Web page edit records
-=-=-

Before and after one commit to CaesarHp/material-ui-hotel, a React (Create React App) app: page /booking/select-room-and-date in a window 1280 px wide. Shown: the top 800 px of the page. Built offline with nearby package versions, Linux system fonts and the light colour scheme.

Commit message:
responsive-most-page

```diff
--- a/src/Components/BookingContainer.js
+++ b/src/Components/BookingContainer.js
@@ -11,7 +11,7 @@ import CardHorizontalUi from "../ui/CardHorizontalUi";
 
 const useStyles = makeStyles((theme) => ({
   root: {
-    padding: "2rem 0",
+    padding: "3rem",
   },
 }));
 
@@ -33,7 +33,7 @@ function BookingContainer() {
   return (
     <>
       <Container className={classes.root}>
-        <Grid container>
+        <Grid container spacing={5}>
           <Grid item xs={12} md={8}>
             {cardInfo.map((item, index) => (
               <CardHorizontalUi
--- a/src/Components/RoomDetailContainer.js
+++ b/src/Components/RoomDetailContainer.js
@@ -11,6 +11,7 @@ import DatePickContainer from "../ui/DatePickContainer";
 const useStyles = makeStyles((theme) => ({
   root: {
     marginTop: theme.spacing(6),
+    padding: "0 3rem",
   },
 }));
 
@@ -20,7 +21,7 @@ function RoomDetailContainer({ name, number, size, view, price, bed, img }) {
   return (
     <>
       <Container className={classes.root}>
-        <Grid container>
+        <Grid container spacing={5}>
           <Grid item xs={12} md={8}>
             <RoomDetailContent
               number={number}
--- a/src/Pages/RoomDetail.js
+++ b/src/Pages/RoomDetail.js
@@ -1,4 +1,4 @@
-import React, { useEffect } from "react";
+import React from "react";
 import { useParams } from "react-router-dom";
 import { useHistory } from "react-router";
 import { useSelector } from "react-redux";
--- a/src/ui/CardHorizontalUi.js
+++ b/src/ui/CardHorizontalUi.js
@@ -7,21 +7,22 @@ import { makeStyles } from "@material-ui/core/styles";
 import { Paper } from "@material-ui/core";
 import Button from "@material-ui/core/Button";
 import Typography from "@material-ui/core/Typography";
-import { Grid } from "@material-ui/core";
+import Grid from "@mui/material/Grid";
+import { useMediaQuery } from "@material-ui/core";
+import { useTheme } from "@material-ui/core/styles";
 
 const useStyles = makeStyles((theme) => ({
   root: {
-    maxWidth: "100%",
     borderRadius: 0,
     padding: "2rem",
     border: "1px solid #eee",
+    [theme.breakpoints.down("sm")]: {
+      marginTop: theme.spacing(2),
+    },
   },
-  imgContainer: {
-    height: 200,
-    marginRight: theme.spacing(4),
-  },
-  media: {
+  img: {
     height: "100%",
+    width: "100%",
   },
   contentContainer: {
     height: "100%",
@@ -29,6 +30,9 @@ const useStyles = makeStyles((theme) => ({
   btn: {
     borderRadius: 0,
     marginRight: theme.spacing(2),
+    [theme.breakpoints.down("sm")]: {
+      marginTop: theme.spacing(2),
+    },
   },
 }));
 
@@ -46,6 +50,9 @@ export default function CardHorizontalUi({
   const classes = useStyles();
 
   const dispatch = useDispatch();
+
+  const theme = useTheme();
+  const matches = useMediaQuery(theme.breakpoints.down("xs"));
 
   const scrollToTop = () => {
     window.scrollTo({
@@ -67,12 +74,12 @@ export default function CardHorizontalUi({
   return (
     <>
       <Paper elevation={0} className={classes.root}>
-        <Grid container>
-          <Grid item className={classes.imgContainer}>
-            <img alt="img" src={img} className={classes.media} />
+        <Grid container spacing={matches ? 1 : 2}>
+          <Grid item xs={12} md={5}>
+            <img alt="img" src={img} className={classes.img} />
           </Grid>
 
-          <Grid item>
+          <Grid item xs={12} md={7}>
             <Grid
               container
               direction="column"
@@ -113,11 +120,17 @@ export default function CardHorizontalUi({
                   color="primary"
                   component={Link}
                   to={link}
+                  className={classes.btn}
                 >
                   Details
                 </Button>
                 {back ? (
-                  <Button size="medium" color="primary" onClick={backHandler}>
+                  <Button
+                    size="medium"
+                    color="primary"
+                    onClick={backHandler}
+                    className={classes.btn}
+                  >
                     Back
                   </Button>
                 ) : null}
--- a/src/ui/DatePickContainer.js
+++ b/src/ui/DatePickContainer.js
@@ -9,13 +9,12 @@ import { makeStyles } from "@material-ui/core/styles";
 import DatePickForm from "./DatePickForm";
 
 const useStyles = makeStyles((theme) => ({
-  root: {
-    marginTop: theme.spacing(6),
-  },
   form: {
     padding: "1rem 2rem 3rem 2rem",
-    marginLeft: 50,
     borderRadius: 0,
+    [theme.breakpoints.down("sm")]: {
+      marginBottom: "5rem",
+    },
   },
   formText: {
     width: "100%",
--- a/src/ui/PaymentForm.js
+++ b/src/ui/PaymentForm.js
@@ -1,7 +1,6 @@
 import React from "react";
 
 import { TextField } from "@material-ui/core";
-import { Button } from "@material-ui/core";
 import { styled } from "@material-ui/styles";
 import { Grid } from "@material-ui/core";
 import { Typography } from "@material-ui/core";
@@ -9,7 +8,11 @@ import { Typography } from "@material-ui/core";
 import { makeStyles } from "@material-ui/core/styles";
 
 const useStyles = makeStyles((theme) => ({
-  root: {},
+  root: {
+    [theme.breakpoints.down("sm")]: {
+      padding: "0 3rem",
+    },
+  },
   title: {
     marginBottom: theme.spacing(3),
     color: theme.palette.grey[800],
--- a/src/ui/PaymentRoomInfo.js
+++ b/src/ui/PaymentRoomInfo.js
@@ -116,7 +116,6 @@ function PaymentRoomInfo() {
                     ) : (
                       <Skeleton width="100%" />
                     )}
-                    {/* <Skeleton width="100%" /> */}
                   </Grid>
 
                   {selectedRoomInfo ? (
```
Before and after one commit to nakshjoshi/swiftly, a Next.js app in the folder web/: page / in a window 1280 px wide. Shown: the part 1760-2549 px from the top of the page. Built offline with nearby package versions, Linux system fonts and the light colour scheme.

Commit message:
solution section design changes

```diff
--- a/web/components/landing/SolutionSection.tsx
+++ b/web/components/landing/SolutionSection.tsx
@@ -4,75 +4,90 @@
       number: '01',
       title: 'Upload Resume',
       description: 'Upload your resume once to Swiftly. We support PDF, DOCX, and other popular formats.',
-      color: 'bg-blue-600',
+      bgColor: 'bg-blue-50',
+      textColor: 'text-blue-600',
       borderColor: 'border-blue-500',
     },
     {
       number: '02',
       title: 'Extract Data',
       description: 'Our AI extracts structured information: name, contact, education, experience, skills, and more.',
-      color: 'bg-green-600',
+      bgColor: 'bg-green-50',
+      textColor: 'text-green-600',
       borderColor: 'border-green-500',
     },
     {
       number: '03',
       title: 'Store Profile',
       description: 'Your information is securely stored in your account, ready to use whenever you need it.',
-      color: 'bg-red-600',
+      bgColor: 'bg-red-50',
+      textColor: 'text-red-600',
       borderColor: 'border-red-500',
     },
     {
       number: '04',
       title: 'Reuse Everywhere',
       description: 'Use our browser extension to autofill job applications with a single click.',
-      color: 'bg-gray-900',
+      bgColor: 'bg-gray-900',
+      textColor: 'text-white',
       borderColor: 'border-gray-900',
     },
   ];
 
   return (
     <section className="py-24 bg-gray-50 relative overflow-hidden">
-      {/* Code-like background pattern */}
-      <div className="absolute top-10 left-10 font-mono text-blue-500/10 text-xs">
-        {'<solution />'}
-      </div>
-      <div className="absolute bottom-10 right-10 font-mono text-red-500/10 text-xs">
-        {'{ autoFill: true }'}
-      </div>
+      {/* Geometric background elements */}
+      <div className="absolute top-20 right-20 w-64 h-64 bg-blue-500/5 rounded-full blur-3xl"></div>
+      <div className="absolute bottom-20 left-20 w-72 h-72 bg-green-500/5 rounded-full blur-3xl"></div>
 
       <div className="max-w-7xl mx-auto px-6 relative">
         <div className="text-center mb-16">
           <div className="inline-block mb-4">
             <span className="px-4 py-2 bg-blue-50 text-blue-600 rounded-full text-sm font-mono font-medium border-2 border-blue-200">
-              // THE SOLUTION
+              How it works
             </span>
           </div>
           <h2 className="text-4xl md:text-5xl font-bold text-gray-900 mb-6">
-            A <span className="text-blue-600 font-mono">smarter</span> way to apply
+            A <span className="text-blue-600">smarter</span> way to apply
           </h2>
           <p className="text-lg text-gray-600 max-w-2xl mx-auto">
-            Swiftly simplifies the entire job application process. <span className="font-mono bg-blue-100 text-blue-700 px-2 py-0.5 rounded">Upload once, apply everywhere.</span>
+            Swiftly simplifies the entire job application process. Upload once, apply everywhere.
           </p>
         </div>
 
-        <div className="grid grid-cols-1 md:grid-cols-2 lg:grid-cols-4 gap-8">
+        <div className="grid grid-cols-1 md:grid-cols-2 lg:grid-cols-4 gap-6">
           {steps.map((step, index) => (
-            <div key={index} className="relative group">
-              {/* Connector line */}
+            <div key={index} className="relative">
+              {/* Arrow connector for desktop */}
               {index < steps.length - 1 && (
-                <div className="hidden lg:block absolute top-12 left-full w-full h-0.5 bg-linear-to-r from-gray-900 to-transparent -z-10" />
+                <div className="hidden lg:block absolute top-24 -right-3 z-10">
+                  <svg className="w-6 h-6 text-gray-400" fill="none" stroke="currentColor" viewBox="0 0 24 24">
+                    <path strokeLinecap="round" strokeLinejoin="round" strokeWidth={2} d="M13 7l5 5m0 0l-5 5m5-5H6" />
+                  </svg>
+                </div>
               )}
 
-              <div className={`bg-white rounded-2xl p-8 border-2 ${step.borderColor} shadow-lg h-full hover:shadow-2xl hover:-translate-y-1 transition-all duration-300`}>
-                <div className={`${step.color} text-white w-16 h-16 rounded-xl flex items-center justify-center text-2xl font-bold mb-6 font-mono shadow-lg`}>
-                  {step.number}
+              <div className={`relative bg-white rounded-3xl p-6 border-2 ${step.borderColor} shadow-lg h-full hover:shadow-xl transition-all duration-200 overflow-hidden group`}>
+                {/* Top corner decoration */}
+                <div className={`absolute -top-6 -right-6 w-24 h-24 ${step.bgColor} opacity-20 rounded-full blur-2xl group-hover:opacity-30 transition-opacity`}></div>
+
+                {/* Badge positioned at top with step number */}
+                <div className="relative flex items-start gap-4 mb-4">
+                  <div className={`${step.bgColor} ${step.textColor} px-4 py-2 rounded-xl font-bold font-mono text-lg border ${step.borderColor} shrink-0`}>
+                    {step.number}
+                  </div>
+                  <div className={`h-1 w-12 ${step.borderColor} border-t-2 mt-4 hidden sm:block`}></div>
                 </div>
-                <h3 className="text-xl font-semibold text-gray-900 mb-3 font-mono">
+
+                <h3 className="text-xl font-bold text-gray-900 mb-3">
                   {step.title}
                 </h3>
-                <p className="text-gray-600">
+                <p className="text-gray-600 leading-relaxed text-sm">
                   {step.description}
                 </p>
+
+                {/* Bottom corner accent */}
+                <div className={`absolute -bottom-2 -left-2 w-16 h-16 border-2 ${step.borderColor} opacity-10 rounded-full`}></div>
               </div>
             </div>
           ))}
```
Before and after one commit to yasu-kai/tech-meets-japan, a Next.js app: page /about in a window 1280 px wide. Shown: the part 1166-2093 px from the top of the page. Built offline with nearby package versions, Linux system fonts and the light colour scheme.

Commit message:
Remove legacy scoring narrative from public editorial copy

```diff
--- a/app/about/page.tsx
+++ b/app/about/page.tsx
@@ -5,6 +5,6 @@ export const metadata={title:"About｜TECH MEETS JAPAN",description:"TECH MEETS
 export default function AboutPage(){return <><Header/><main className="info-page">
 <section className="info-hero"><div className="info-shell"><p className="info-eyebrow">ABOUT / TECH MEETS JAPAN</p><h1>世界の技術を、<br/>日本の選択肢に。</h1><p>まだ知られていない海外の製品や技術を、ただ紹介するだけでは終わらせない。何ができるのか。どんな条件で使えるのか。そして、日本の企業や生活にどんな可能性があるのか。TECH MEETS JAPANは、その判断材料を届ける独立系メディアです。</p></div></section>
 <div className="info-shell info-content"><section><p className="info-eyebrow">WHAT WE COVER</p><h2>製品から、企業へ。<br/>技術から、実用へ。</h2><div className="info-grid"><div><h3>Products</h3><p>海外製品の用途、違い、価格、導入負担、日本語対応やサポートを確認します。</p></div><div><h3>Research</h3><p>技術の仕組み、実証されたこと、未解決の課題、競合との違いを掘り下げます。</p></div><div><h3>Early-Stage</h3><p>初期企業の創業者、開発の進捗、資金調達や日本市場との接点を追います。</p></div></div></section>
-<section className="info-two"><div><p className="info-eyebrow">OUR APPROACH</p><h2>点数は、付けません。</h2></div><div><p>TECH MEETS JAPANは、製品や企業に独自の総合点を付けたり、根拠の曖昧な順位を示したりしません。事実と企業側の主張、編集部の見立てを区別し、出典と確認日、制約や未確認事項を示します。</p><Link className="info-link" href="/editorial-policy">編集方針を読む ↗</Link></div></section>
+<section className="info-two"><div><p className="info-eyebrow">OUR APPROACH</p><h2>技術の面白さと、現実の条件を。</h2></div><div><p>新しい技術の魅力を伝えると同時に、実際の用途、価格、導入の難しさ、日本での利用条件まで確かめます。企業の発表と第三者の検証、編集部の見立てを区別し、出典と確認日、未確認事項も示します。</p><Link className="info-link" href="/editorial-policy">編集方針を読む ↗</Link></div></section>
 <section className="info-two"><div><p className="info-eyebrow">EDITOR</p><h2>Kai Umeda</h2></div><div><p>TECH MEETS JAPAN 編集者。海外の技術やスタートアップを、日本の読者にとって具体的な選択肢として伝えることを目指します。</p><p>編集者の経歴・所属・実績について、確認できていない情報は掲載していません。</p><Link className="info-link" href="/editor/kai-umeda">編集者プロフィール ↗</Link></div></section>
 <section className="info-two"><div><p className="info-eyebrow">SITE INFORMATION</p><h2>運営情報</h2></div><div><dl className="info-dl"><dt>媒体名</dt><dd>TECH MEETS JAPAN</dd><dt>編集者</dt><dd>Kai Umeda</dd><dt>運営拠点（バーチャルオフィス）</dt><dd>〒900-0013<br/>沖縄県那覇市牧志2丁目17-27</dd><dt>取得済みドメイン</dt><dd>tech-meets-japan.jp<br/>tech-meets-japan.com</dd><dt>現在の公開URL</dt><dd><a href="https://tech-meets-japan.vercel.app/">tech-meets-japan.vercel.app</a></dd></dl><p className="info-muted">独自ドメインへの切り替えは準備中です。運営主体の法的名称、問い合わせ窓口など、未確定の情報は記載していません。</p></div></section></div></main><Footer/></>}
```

-=-=-

## Assignment
Only a number is wanted here: the count of lines above that contain the word "spacing".

## Response box
10